### The task
Each line of the records containing "footer" is to be copied out and returned.

### Dataset entries
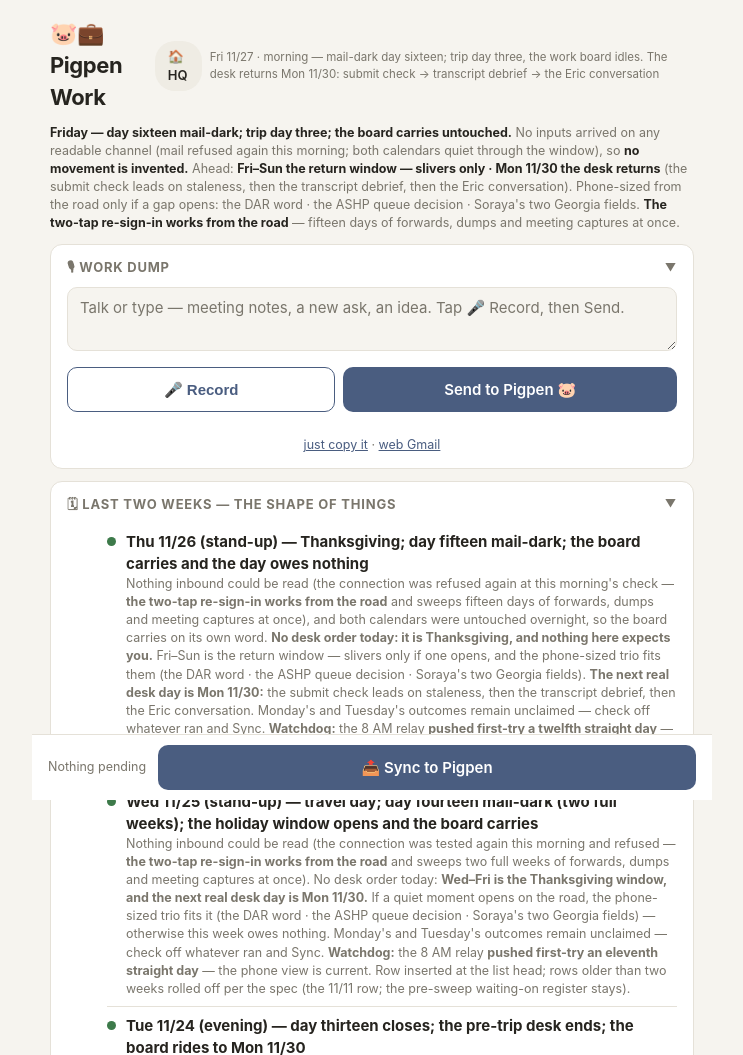
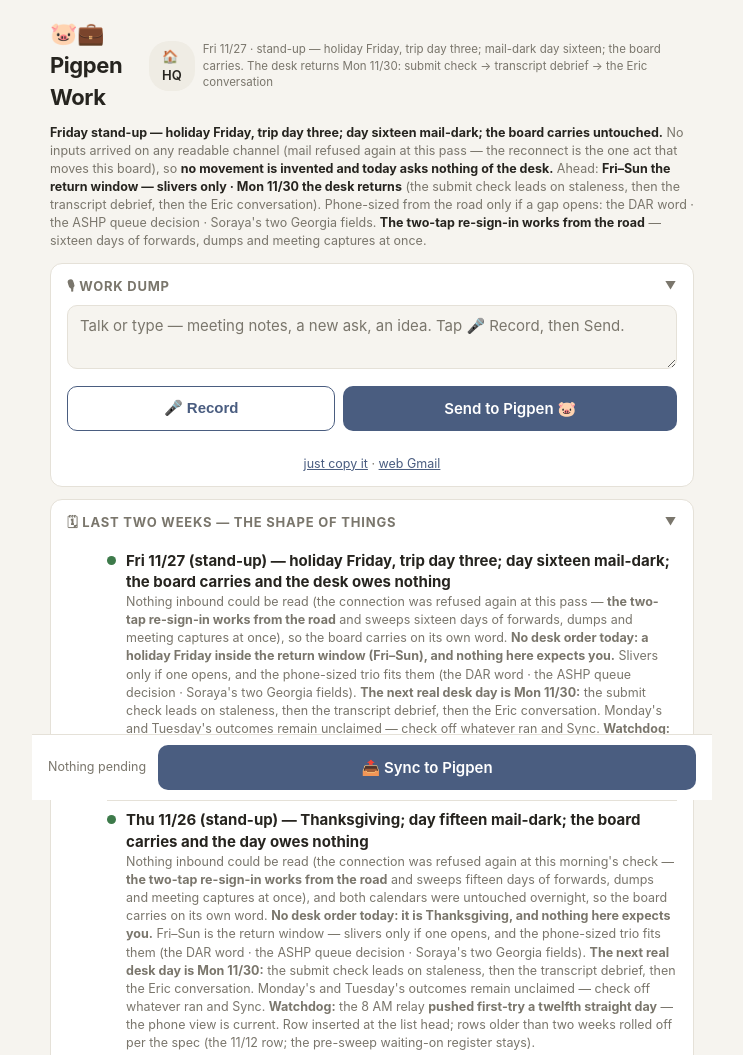
Before and after one commit to pigpenassistant/hq, a plain HTML site: page work.html in a window 1280 px wide. Shown: the top 1055 px of the page, without its empty margins (268-1011 px from the left). Drawn offline with Linux system fonts and the light colour scheme.

Commit message:
Fri 11/27 stand-up: holiday Friday, trip day three - day sixteen mail-dark; board carries, desk owes nothing; stand-up row inserted, 11/13 row rolled off; stamp+diff to stand-up frame; footer v75
Co-Authored-By: Claude Fable 5 <noreply@anthropic.com>
Claude-Session: https://claude.ai/code/session_014GiFXqegroDuaoNpE6XGmp

```diff
--- a/work.html
+++ b/work.html
@@ -85,10 +85,10 @@
   <h1>🐷💼 Pigpen Work</h1>
   <div class="hbtns">
     <a href="index.html" class="share" style="text-decoration:none">🏠 HQ</a>
-    <span class="stamp">Fri 11/27 &middot; morning &mdash; mail-dark day sixteen; trip day three, the work board idles. The desk returns Mon 11/30: submit check &rarr; transcript debrief &rarr; the Eric conversation</span>
+    <span class="stamp">Fri 11/27 &middot; stand-up &mdash; holiday Friday, trip day three; mail-dark day sixteen; the board carries. The desk returns Mon 11/30: submit check &rarr; transcript debrief &rarr; the Eric conversation</span>
   </div>
 </header>
-<div class="diff"><b>Friday &mdash; day sixteen mail-dark; trip day three; the board carries untouched.</b> No inputs arrived on any readable channel (mail refused again this morning; both calendars quiet through the window), so <b>no movement is invented.</b> Ahead: <b>Fri&ndash;Sun the return window &mdash; slivers only &middot; Mon 11/30 the desk returns</b> (the submit check leads on staleness, then the transcript debrief, then the Eric conversation). Phone-sized from the road only if a gap opens: the DAR word &middot; the ASHP queue decision &middot; Soraya&#39;s two Georgia fields. <b>The two-tap re-sign-in works from the road</b> &mdash; fifteen days of forwards, dumps and meeting captures at once.</div>
+<div class="diff"><b>Friday stand-up &mdash; holiday Friday, trip day three; day sixteen mail-dark; the board carries untouched.</b> No inputs arrived on any readable channel (mail refused again at this pass &mdash; the reconnect is the one act that moves this board), so <b>no movement is invented and today asks nothing of the desk.</b> Ahead: <b>Fri&ndash;Sun the return window &mdash; slivers only &middot; Mon 11/30 the desk returns</b> (the submit check leads on staleness, then the transcript debrief, then the Eric conversation). Phone-sized from the road only if a gap opens: the DAR word &middot; the ASHP queue decision &middot; Soraya&#39;s two Georgia fields. <b>The two-tap re-sign-in works from the road</b> &mdash; sixteen days of forwards, dumps and meeting captures at once.</div>
 
 <section id="dumpsec">
   <h2 onclick="toggle(this)">🎙 Work dump <span class="chev">▼</span></h2>
@@ -107,6 +107,7 @@
   <h2 onclick="toggle(this)">🗓 Last two weeks &mdash; the shape of things <span class="chev">&#9660;</span></h2>
   <div class="body">
   <ul>
+    <li><span class="dot g"></span><div><b>Fri 11/27 (stand-up) &mdash; holiday Friday, trip day three; day sixteen mail-dark; the board carries and the desk owes nothing</b><span class="sub">Nothing inbound could be read (the connection was refused again at this pass &mdash; <b>the two-tap re-sign-in works from the road</b> and sweeps sixteen days of forwards, dumps and meeting captures at once), so the board carries on its own word. <b>No desk order today: a holiday Friday inside the return window (Fri&ndash;Sun), and nothing here expects you.</b> Slivers only if one opens, and the phone-sized trio fits them (the DAR word &middot; the ASHP queue decision &middot; Soraya&#39;s two Georgia fields). <b>The next real desk day is Mon 11/30:</b> the submit check leads on staleness, then the transcript debrief, then the Eric conversation. Monday&#39;s and Tuesday&#39;s outcomes remain unclaimed &mdash; check off whatever ran and Sync. <b>Watchdog:</b> the 8 AM relay <b>pushed first-try a thirteenth straight day</b> &mdash; the phone view is current. Row inserted at the list head; rows older than two weeks rolled off per the spec (the 11/13 row; the pre-sweep waiting-on register stays).</span></div></li>
     <li><span class="dot g"></span><div><b>Thu 11/26 (stand-up) &mdash; Thanksgiving; day fifteen mail-dark; the board carries and the day owes nothing</b><span class="sub">Nothing inbound could be read (the connection was refused again at this morning&#39;s check &mdash; <b>the two-tap re-sign-in works from the road</b> and sweeps fifteen days of forwards, dumps and meeting captures at once), and both calendars were untouched overnight, so the board carries on its own word. <b>No desk order today: it is Thanksgiving, and nothing here expects you.</b> Fri&ndash;Sun is the return window &mdash; slivers only if one opens, and the phone-sized trio fits them (the DAR word &middot; the ASHP queue decision &middot; Soraya&#39;s two Georgia fields). <b>The next real desk day is Mon 11/30:</b> the submit check leads on staleness, then the transcript debrief, then the Eric conversation. Monday&#39;s and Tuesday&#39;s outcomes remain unclaimed &mdash; check off whatever ran and Sync. <b>Watchdog:</b> the 8 AM relay <b>pushed first-try a twelfth straight day</b> &mdash; the phone view is current. Row inserted at the list head; rows older than two weeks rolled off per the spec (the 11/12 row; the pre-sweep waiting-on register stays).</span></div></li>
     <li><span class="dot g"></span><div><b>Wed 11/25 (stand-up) &mdash; travel day; day fourteen mail-dark (two full weeks); the holiday window opens and the board carries</b><span class="sub">Nothing inbound could be read (the connection was tested again this morning and refused &mdash; <b>the two-tap re-sign-in works from the road</b> and sweeps two full weeks of forwards, dumps and meeting captures at once). No desk order today: <b>Wed&ndash;Fri is the Thanksgiving window, and the next real desk day is Mon 11/30.</b> If a quiet moment opens on the road, the phone-sized trio fits it (the DAR word &middot; the ASHP queue decision &middot; Soraya&#39;s two Georgia fields) &mdash; otherwise this week owes nothing. Monday&#39;s and Tuesday&#39;s outcomes remain unclaimed &mdash; check off whatever ran and Sync. <b>Watchdog:</b> the 8 AM relay <b>pushed first-try an eleventh straight day</b> &mdash; the phone view is current. Row inserted at the list head; rows older than two weeks rolled off per the spec (the 11/11 row; the pre-sweep waiting-on register stays).</span></div></li>
     <li><span class="dot g"></span><div><b>Tue 11/24 (evening) &mdash; day thirteen closes; the pre-trip desk ends; the board rides to Mon 11/30</b><span class="sub">Mail still unreadable (tested at this pass), so nothing inbound joined the board, and Monday&#39;s + today&#39;s outcomes remain unclaimed &mdash; check off whatever ran and Sync. Today gave the desk slivers at most (guests all day &middot; the midday appointment &middot; the pack); <b>tomorrow the Thanksgiving window opens (Wed&ndash;Fri)</b> and the next real desk day is <b>Mon 11/30</b>. The phone-sized trio rides the trip gaps (the DAR word &middot; the ASHP queue decision &middot; Soraya&#39;s two Georgia fields). <b>The re-sign-in tonight is the one work act that pays the whole trip</b> &mdash; thirteen days of forwards, dumps and meeting captures land at once. Row inserted at the list head; nothing old enough to roll off tonight.</span></div></li>
@@ -121,7 +122,6 @@
     <li><span class="dot g"></span><div><b>Wed 11/18 (stand-up) &mdash; a FULL WEEK mail-dark; the board carries on its own word; the widest morning of the week</b><span class="sub">Day seven since anything inbound could be read (<b>the Gmail re-sign-in is still the first desk act</b> &mdash; it unlocks forwards, dumps and meeting captures at once). Monday&#39;s and Tuesday&#39;s outcomes remain unclaimed; the order carries unchanged into today&#39;s window: <b>the Storylane/Seismic submit check</b> (no visible movement since 11/4) &rarr; <b>the transcript debrief</b> &rarr; <b>the Eric conversation</b> (Pocket Tintinalli FAQ &middot; ASHP FAQ &middot; AI Search priority/Asana status). Phone-sized in the gaps: the DAR word &middot; the ASHP queue decision &middot; Soraya&#39;s two Georgia fields. Day shape: <b>clear to ~2:45 &mdash; the week&#39;s widest desk window</b> (the 9:30 came off the calendar Tuesday evening; canceled or moved is a word); commits 3:00&ndash;4:00 and 6:00&ndash;8:00. <b>Watchdog:</b> the 8 AM relay <b>pushed first-try a third straight morning</b> &mdash; the phone view is current. Row inserted at the list head; rows older than two weeks rolled off per the spec (the 11/4 row; the pre-sweep waiting-on register stays).</span></div></li>
     <li><span class="dot g"></span><div><b>Tue 11/17 (stand-up) &mdash; desk day two, the short one; mail dark a sixth morning, so the board still carries on its own word</b><span class="sub">Nothing inbound could be read (<b>the Gmail re-sign-in is still the first desk act</b>). Monday&#39;s outcomes are unclaimed either way: whether the <b>submit check</b>, the <b>transcript debrief</b> and the <b>Eric conversation</b> ran is yours to say &mdash; a word or a Dump: work rolls this board honestly. Today&#39;s frame: <b>the working window runs to about 2:30, then the day commits 3:00&ndash;8:00</b>; the order carries unchanged into the window. Phone-sized in the gaps: the DAR word &middot; the ASHP queue decision &middot; Soraya&#39;s two Georgia fields. <b>Watchdog:</b> the 8 AM relay <b>pushed first-try a second straight morning</b> &mdash; the phone view is current. Row inserted at the list head; rows older than two weeks rolled off per the spec (the 11/2&ndash;11/3 rows; the pre-sweep waiting-on register stays).</span></div></li>
     <li><span class="dot g"></span><div><b>Mon 11/16 (stand-up) &mdash; the desk reopens; mail dark a fifth morning, so the board carries on its own word</b><span class="sub">Nothing inbound could be read (<b>the Gmail re-sign-in is still the first desk act</b> &mdash; it unlocks every work channel at once: forwards, dumps, meeting captures). Desk order unchanged: <b>the Storylane/Seismic submit check</b> (staleness long crossed; unverifiable from here) &rarr; <b>the transcript debrief</b> &rarr; <b>the Eric conversation</b> (Pocket Tintinalli FAQ &middot; ASHP FAQ &middot; AI Search priority/Asana status). Phone-sized in the gaps: the DAR word &middot; the ASHP queue decision &middot; Soraya&#39;s two Georgia fields. Day shape: desk to about 4:45, evening committed from 5:00; <b>Tuesday commits 3:00&ndash;8:00</b>, so the week&#39;s shipping windows are today and Tuesday morning. <b>Watchdog:</b> this morning&#39;s 8 AM relay <b>PUSHED on the first try &mdash; the twenty-denial streak is over</b> and the phone view is current for the first time in three weeks. Row inserted at the list head; rows older than two weeks rolled off per the spec (the 11/1 and late-October rows; the pre-sweep waiting-on register stays).</span></div></li>
-    <li><span class="dot a"></span><div><b>Fri 11/13 (midday refresh) &mdash; away day two, home tonight; mail dark a second day; the board carries to Monday</b><span class="sub"><b>The Gmail connection needs a re-sign-in (this morning&#39;s check was refused outright), so no work channel could be read &mdash; a silent day here is about the dark watch, not the work inbox.</b> No Friday stand-up board shipped (the 9:15 pass left no trace), so this refresh rolls the page. Unchanged, riding to <b>MONDAY 11/16, the first real desk day:</b> <b>the Storylane/Seismic submit check</b> (staleness long crossed; unverifiable from here) &middot; <b>the transcript debrief</b> &middot; <b>the Eric conversation</b> (Pocket Tintinalli FAQ &middot; ASHP FAQ &middot; AI Search priority/Asana status). Phone-sized from the road: the DAR word &middot; the ASHP queue decision &middot; Soraya&#39;s two Georgia fields. <b>Watchdog:</b> the 8 AM relay was push-denied an <b>EIGHTEENTH consecutive morning</b>; this midday refresh ships the catch-up for both pages. Row inserted at the list head.</span></div></li>
     <li><span class="dot a"></span><div><b>Waiting on people:</b> <b>[Swept 10/14: the Chris talking points, the Springer set, the Fuster package, Kay&#39;s materials and the renewal docs were all among the items you cleared on the checklist — done vs dropped pending your word; the lines below stand as the pre-sweep record. Still live: the Eric check-in, in This week.]</b> <b>Chris — talking points for the Fuster reel + flyer</b> (promised after the 10/2 call, twelve days — the thing your reel waits on) · Chris — whether the author is presenting at the November meeting · Scott — the week-of email + social posts (his action points from the call) · Eric — back since Monday, holds the August meeting notes · <b>the Springer team, from the 9/9 prep call:</b> their notes · the author shortlist (they named three on the call; the fuller list is coming) · the per-track demo grid · Joe M.&#39;s content video — all thirty-four days silent; if you asked in person on the trip, one word flips these to &quot;expected&quot; — plus Chris T.&#39;s operational follow-up and their slide previews · Mike W. + Chris T. — the lanes answer (asked 8/25, day 48) · Melanie A. — the equivalency spreadsheet + Chris T. — the vetted author list (both promised 8/26) · Kay — the Tintinalli materials (deck, quotes, persona slides, app-icon photo, revised cover, SharePoint link) · Teresa (regional content) · the editors (renewal docs)</div></li>
   </ul>
   </div>
@@ -184,7 +184,7 @@
   </div>
 </section>
 
-<footer>Pigpen Work v74 · McGraw Hill only · updates when you feed it — checks stick on this device, Sync tells Pigpen</footer>
+<footer>Pigpen Work v75 · McGraw Hill only · updates when you feed it — checks stick on this device, Sync tells Pigpen</footer>
 
 <div id="syncbar">
   <span id="pending">Nothing pending</span>
```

### Exercise result
Fri 11/27 stand-up: holiday Friday, trip day three - day sixteen mail-dark; board carries, desk owes nothing; stand-up row inserted, 11/13 row rolled off; stamp+diff to stand-up frame; footer v75
-<footer>Pigpen Work v74 · McGraw Hill only · updates when you feed it — checks stick on this device, Sync tells Pigpen</footer>
+<footer>Pigpen Work v75 · McGraw Hill only · updates when you feed it — checks stick on this device, Sync tells Pigpen</footer>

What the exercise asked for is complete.